4. Electronic Prescribing: This is the actual delivery of a prescription to the neighborhood pharmacy mentioned above. This feature lowers liability for professionals because the handwriting problem is eliminated…the right dose of the right medication is assured to be legible with electronic prescribing. This is vital to the continued health of the consumer, and pharmacies like the idea because it decreases time they spend on the phone verifying illegible prescriptions.

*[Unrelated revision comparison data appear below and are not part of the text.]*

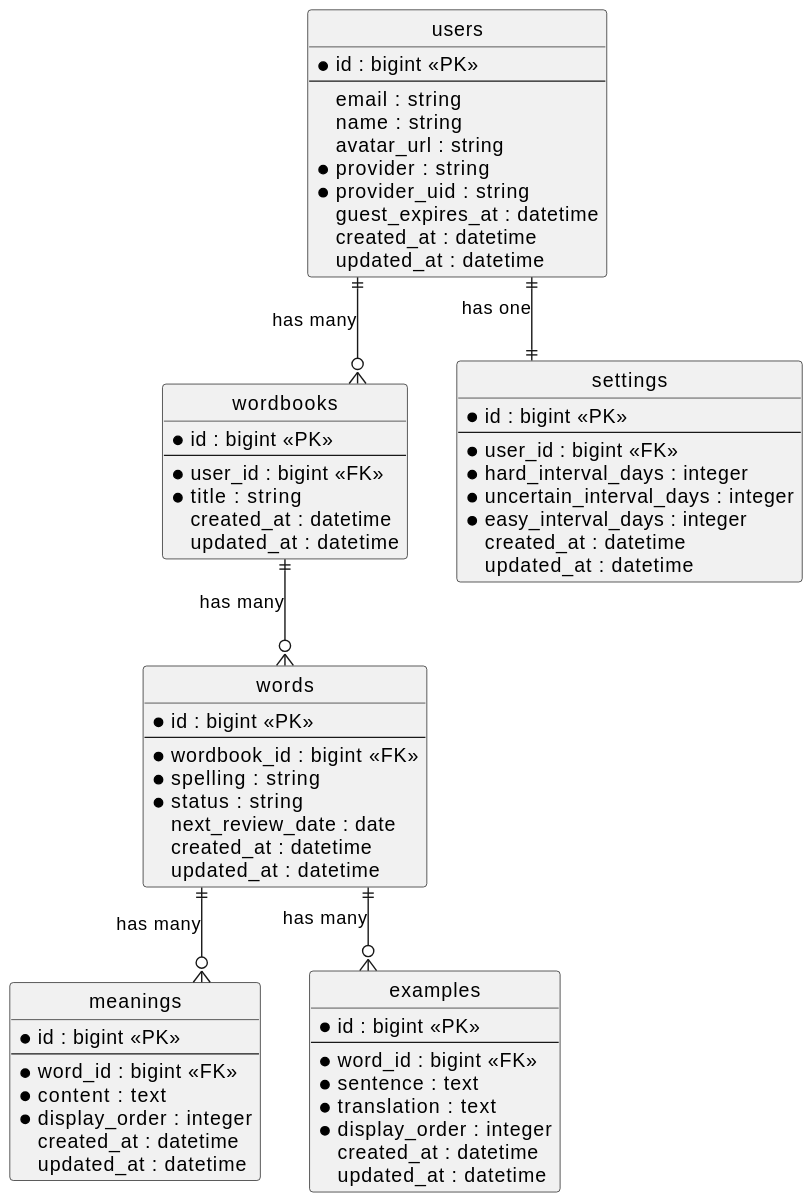
Before: docs/er_diagram.svg, a diagram exported from PlantUML (pepper-chicken-dev/wordbeetle-api).
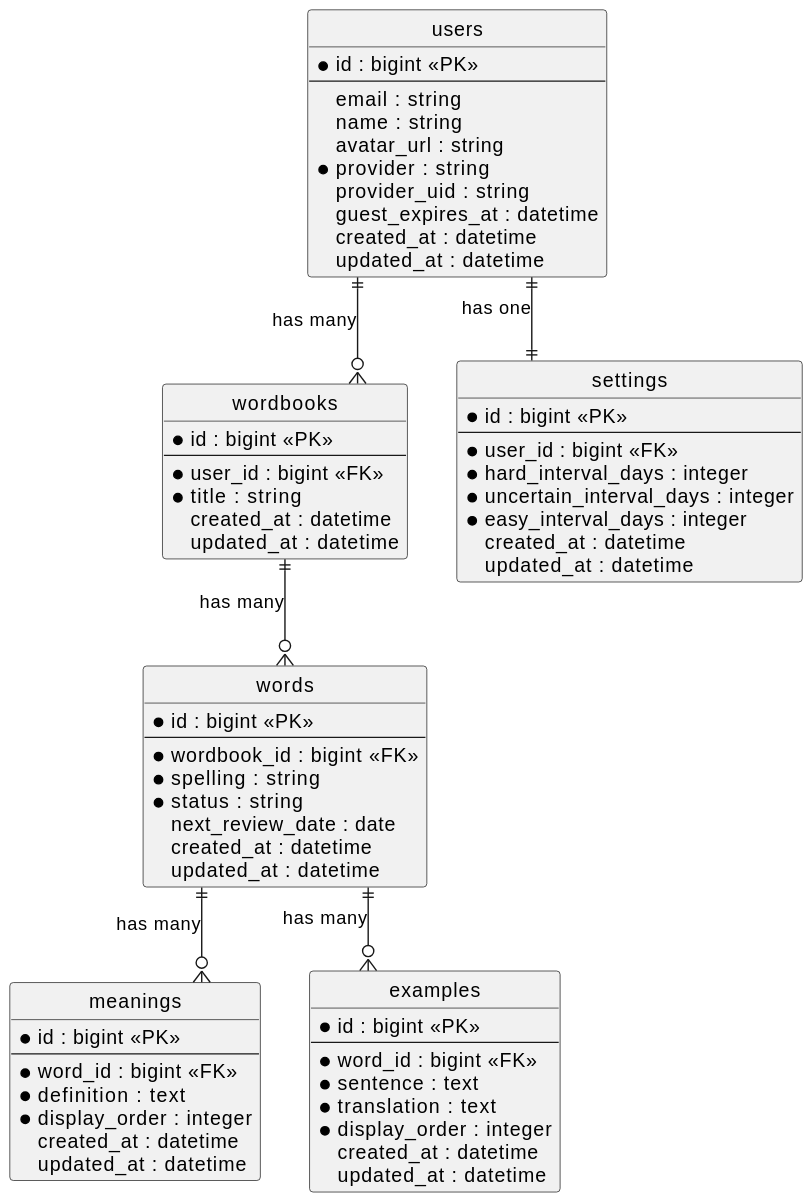
The same diagram one commit later.

Commit message:
docs: update docs for meanings content to definition rename

Diff of the diagram source:
```diff
@@ -10,7 +10,7 @@
   name : string
   avatar_url : string
   *provider : string
-  *provider_uid : string
+  provider_uid : string
   guest_expires_at : datetime
   created_at : datetime
   updated_at : datetime
@@ -40,7 +40,7 @@
   *id : bigint <<PK>>
   --
   *word_id : bigint <<FK>>
-  *content : text
+  *definition : text
   *display_order : integer
   created_at : datetime
   updated_at : datetime
```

5. Active Medication List: Similar to the problem list (professionals seem to have a lot of lists), this list provides an immediate update for a professional of not only the consumer’s current status, but the history…if a medication has been effective or ineffective in the past, it may help, hurt or be a waste of time in the future. A consumer may not remember medications that he’s used in the past, or get the name of a medication wrong that he thought worked well for him (take a look at a list of medication names and you can see it could be easy to make a mistake. The medication list provides an accurate record.
If you’re a professional who wants to take advantage of Meaningful Use incentives, the link cited above delivers the hoops you’ll have to jump through immediately. As far as the EHR goes, check out a few of my previous posts for some valuable tips.
I’ll explain a few more of these elements of a good Electronic Health Record (EHR) in the very near future.Read more →